It was then discovered how the mural was funded and that these funds could have been put into the Unemployment Trust Fund for Mainers to benefit from. When the Governor learned of this it further supported the decision.
The Governor took part in this panel discussion to speak about education; however, it is clear that NBC had an entirely different agenda for Governor LePage. With limited time to answer the question the Governor chose to speak about the most disturbing aspect - that this money could have been put into the Unemployment Trust Fund rather than used on a mural. This information was underreported by media this spring.
Maine AFL-CIO Disappointed in Governor LePage's Latest Mural Comments
Statement by Maine AFL-CIO Executive Director, Matt Schlobohm
The Maine AFL-CIO is deeply disappointed in the Governor LePage's latest comments regarding the labor mural made during an appearance on an NBC Education Summit earlier this week.
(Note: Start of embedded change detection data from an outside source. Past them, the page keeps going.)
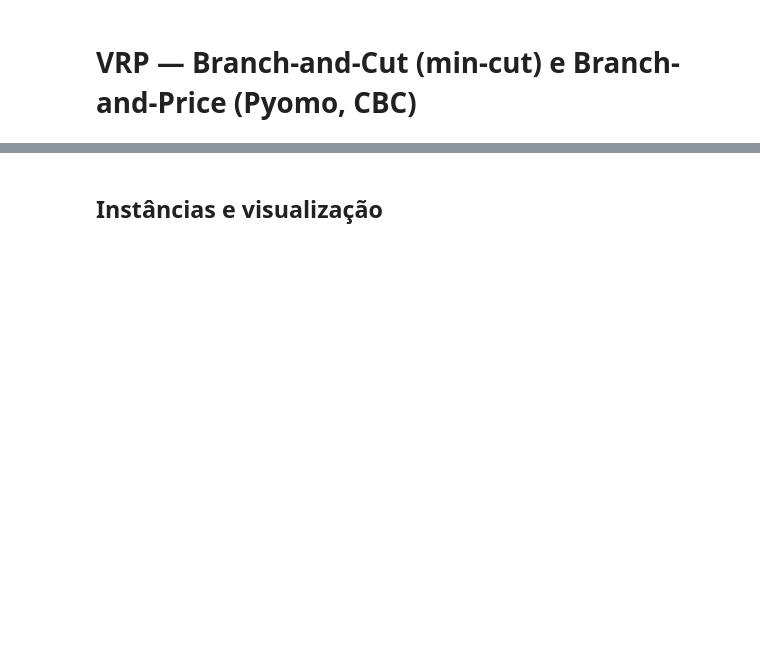
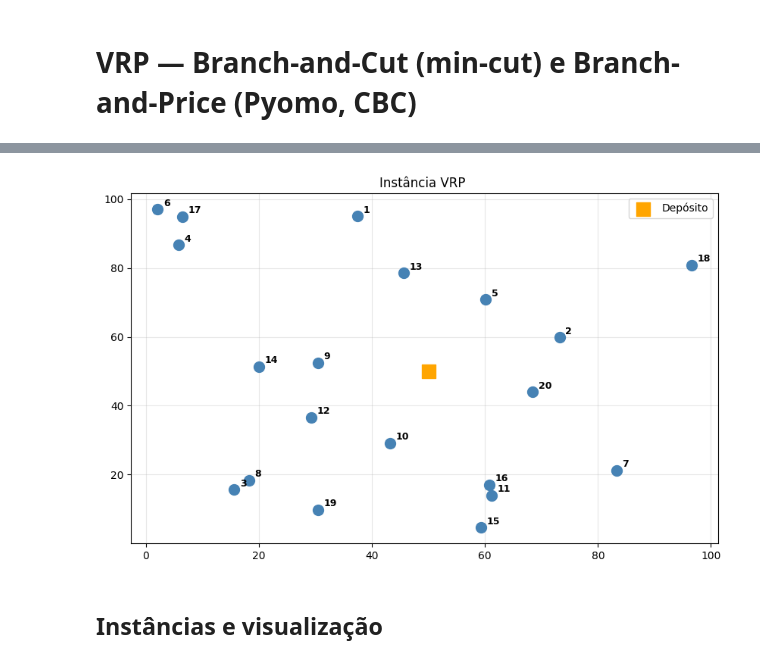
Before and after one commit to cdiegor/OtimizacaoCombinatoria, a Jupyter notebook: VRP_BC_BP_Pyomo.ipynb, the cells around one changed output, grey strips where cells are left out. Cells and saved outputs as stored; diff of their text form; code cells hidden in the pictures; blank space fills up the shorter version.

```diff
--- a/VRP_BC_BP_Pyomo.ipynb
+++ b/VRP_BC_BP_Pyomo.ipynb
@@ -56,2 +15,93 @@ def get_solver(max_seconds: int = 300):
+# %%
+import math, time, random
+import numpy as np
+import networkx as nx
+import matplotlib.pyplot as plt
+from dataclasses import dataclass
+from collections import defaultdict, deque
+from heapq import heappush, heappop
+
+# Tenta importar Pyomo
+try:
+    import pyomo.environ as pyo
+except ImportError:
+    print("Pyomo não instalado.")
+
+# Configuração Visual
+plt.rcParams["figure.figsize"] = (10, 6)
+
+@dataclass
+class VRPInstance:
+    n: int         # Clientes
+    K: int         # Veículos
+    Q: int         # Capacidade do Veículo
+    coords: np.ndarray
+    dist: np.ndarray
+
+def make_instance(n=20, K=4, Q=6, seed=42):
+    np.random.seed(seed)
+    depot = np.array([[50.0, 50.0]]) # Centro
+    # Clientes espalhados
+    clients = np.random.uniform(0, 100, size=(n, 2))
+    coords = np.vstack([depot, clients])
+
+    diff = coords[:,None,:] - coords[None,:,:]
+    dist = np.sqrt(np.sum(diff**2, axis=2))
+
+    return VRPInstance(n=n, K=K, Q=Q, coords=coords, dist=dist)
+
+def plot_routes(inst, routes, title="Rotas"):
+    plt.figure()
+    # Plota arestas das rotas
+    colors = plt.cm.tab10(np.linspace(0, 1, len(routes)))
+
+    for idx, r in enumerate(routes):
+        r_coords = inst.coords[r]
+        # Adiciona o retorno ao zero se não tiver
+        if r[-1] != 0:
+            r_coords = np.vstack([r_coords, inst.coords[0]])
+
+        plt.plot(r_coords[:,0], r_coords[:,1], c=colors[idx], linewidth=2, label=f"V{idx+1}", zorder=1)
+        # Setas
+        mid_idx = len(r)//2
+        plt.arrow(r_coords[mid_idx,0], r_coords[mid_idx,1],
+                  (r_coords[mid_idx+1,0]-r_coords[mid_idx,0])*0.01,
+                  (r_coords[mid_idx+1,1]-r_coords[mid_idx,1])*0.01,
+                  color=colors[idx], head_width=2)
+
+    # Plota nós
+    plt.scatter(inst.coords[1:,0], inst.coords[1:,1], c='steelblue', s=100, zorder=2)
+    plt.scatter(inst.coords[0,0], inst.coords[0,1], c='orange', marker='s', s=150, zorder=3, label="Depósito")
+
+    for i in range(1, inst.n+1):
+        plt.text(inst.coords[i,0]+1, inst.coords[i,1]+1, str(i), fontsize=9, fontweight='bold')
+
+    plt.title(title)
+    plt.legend()
+    plt.grid(True, alpha=0.3)
+    plt.show()
+
+def get_solver(max_seconds=300):
+    # Prioriza CBC, fallback GLPK
+    opt = pyo.SolverFactory('gurobi')
+    if opt.available():
+        opt.options['TimeLimit'] = max_seconds
+        return 'gurobi', opt
+    opt = pyo.SolverFactory('cbc')
+    if opt.available():
+        opt.options['seconds'] = max_seconds
+        return 'cbc', opt
+    opt = pyo.SolverFactory('glpk')
+    if opt.available():
+        opt.options['tmlim'] = max_seconds
+        return 'glpk', opt
+    return None, None
+
+# --- CRIAÇÃO DA INSTÂNCIA ---
+# Capacidade Q=5 força os 3-4 veículos a trabalharem duro
+inst = make_instance(n=20, K=4, Q=7, seed=42)
+plot_routes(inst, [], "Instância VRP ")
+# %% [output]
+[figure, added]
 # %% [markdown]
 ## Instâncias e visualização
```
Also changed, not shown: parts of 12 cells of this notebook.
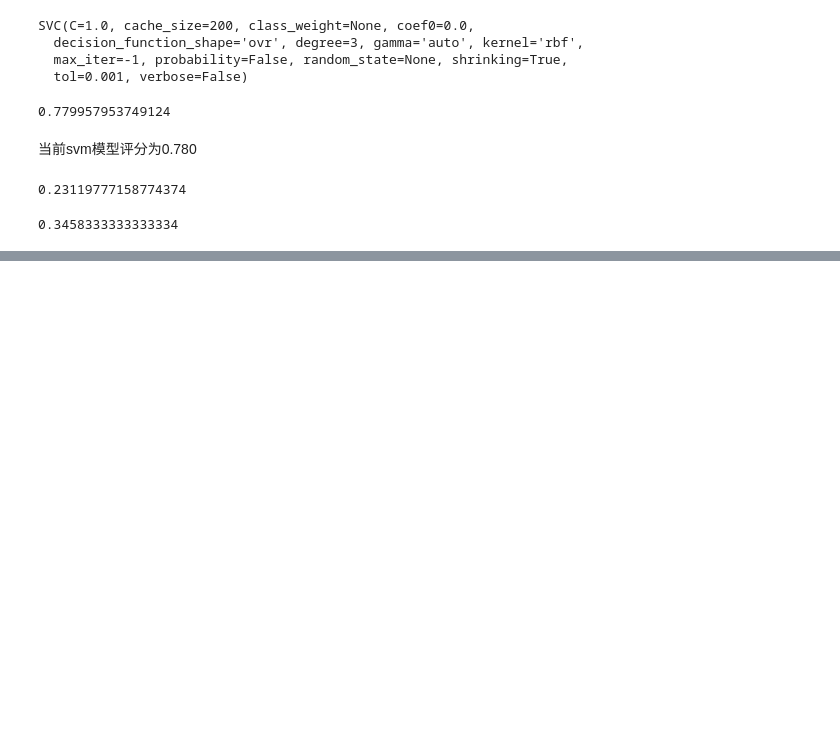
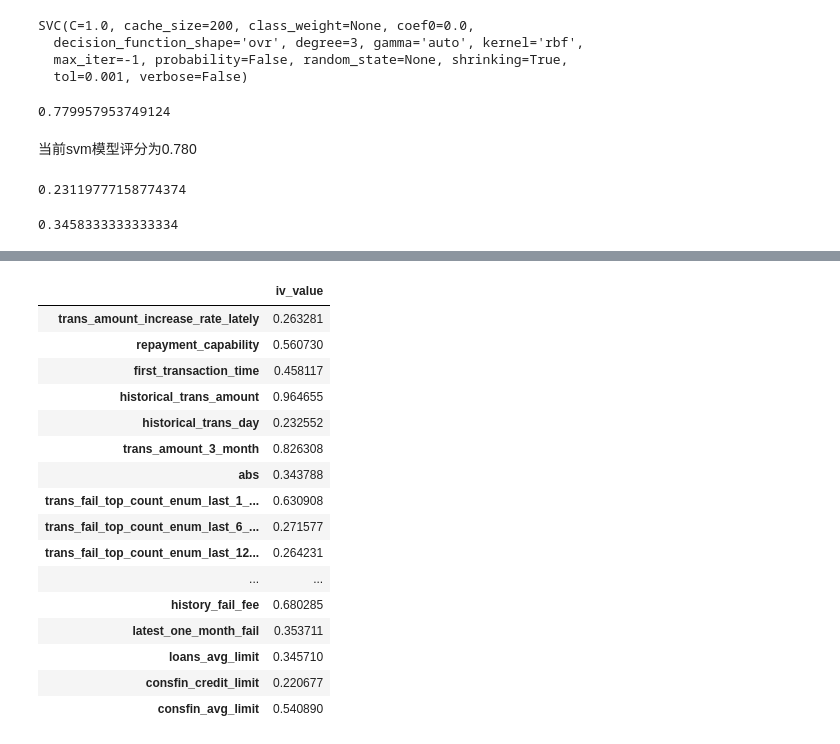
Before and after one commit to Gtobep/DataWhale, a Jupyter notebook: 7th_data_test.ipynb, the cells around one changed output, grey strips where cells are left out. Saved outputs shown, nothing was run; the diff lists cells and outputs as text; code cells hidden in the pictures; blank space fills up the shorter version.

```diff
--- a/7th_data_test.ipynb
+++ b/7th_data_test.ipynb
@@ -290,0 +413,20 @@ f1_score(y_test,y_pred)
+# %%
+X_selected_byiv
+# %% [output]
+|  | iv_value |
+| trans_amount_increase_rate_lately | 0.263281 |
+| repayment_capability | 0.560730 |
+| first_transaction_time | 0.458117 |
+| historical_trans_amount | 0.964655 |
+| historical_trans_day | 0.232552 |
+| trans_amount_3_month | 0.826308 |
+| abs | 0.343788 |
+| trans_fail_top_count_enum_last_1_... | 0.630908 |
+| trans_fail_top_count_enum_last_6_... | 0.271577 |
+| trans_fail_top_count_enum_last_12... | 0.264231 |
+| ... | ... |
+| history_fail_fee | 0.680285 |
+| latest_one_month_fail | 0.353711 |
+| loans_avg_limit | 0.345710 |
+| consfin_credit_limit | 0.220677 |
+| consfin_avg_limit | 0.540890 |
```
Also changed, not shown: parts of 26 cells of this notebook.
Governor LePage's explanations for removing the mural have changed numerous times now. Initially the mural was removed because of an "anonymous letter," then it was too "one sided" and now seven months later Governor LePage has a new explanation. The real issue, however, is not the Governor's motivations; it is his actions.
The Governor's decision to remove the mural disrespects generations of hardworking Maine people and erases their history. It is also part of his divisive, anti-worker agenda which has included rolling back child labor laws, attacking collective bargaining rights and undermining the retirement security of retired teachers and seniors.
The Governor has had every opportunity to take the high road, admit he made a mistake and end Maine's mural embarrassment. Instead of making new excuses and spreading disinformation, he should restore the mural to its proper place.
LePage Must Substantiate Allegations Labor Mural "Robbed" Unemployment Fund
It appears LePage is now taking issue with a portion of the mural expenditure that was paid for with federal Reed Act unemployment insurance funds. However, in April of this year an official with the U.S. Department of Labor informed the Maine Department of Labor that the the mural expenditure was justified:
The Reed Act permits a participating state to use its Reed Act funds, under an appropriation by the state legislature, for the administration of its [Unemployment Compensation] law and public employment offices. The state properly complied with this requirement in paying, under an appropriation, 63.39 percent of the commission from the Reed Act funds in its [Unemployment Trust Fund] account, since the display of this art work in your headquarters served these administrative purposes.